Both men were in Russia for a summit of the Commonwealth of Independent States.

They pledged to maintain a fragile 1994 cease-fire, which ended six years of fighting that left 35,000 dead, and to work for peace within the framework of the ad hoc Minsk group of the Organization for Security and Cooperation in Europe, a panel sponsored by the United States, France and Russia.

The election of Kocharyan, a Karabakh native who as Armenian prime minister helped force out President Levon Ter-Petrosyan for making too many concessions to Azerbaijan, was seen by diplomats as a possible setback for the peace process.

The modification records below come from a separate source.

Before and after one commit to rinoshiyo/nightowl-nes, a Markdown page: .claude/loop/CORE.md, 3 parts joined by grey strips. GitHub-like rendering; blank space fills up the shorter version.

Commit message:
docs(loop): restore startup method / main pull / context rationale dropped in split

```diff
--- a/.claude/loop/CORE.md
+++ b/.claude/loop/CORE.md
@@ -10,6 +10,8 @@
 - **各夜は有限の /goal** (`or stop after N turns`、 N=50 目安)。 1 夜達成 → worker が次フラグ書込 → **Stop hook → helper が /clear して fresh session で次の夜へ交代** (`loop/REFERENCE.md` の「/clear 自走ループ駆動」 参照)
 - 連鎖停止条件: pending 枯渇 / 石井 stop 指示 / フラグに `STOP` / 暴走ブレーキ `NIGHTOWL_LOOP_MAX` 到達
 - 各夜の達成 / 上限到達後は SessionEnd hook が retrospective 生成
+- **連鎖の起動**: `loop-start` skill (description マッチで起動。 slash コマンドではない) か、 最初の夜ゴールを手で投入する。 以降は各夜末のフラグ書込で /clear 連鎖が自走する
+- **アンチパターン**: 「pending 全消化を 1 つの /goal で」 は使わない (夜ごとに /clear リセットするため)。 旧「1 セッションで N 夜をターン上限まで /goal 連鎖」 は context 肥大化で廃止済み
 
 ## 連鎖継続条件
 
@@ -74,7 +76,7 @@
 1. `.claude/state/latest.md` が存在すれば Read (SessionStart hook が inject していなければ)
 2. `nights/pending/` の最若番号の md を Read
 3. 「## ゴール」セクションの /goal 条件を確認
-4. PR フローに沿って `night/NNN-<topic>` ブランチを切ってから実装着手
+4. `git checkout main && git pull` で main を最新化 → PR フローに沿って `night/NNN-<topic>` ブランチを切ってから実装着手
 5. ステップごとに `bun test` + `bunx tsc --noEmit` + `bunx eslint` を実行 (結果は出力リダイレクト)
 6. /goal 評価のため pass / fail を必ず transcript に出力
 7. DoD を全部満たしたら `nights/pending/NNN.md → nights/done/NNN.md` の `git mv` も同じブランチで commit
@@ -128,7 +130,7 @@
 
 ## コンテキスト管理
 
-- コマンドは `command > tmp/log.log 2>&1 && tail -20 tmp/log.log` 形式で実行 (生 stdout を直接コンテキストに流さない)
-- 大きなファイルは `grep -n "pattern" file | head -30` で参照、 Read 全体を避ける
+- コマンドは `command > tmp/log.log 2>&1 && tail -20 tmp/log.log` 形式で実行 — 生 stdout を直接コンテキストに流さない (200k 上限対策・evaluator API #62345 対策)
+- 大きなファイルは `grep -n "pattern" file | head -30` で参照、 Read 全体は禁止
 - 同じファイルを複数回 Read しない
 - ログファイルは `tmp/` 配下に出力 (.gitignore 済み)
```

But he was quoted as saying Tuesday that both sides were ready to negotiate an end to the whole conflict not just the "armed conflict," as it appeared in their written statement.

No details were given of where concrete progress might be made. Aliyev was quoted as saying they had covered a broad range of issues in "fruitful" discussions lasting an hour and a half.

Under Soviet rule in 1988, majority ethnic Armenians in the mountainous Azeri region of Nagorny Karabakh demanded that administration of the area be transferred to Armenia.

Aliyev has offered the region broad autonomy within Azerbaijan. Kocharyan has flatly ruled out recognizing Azeri sovereignty over Karabakh.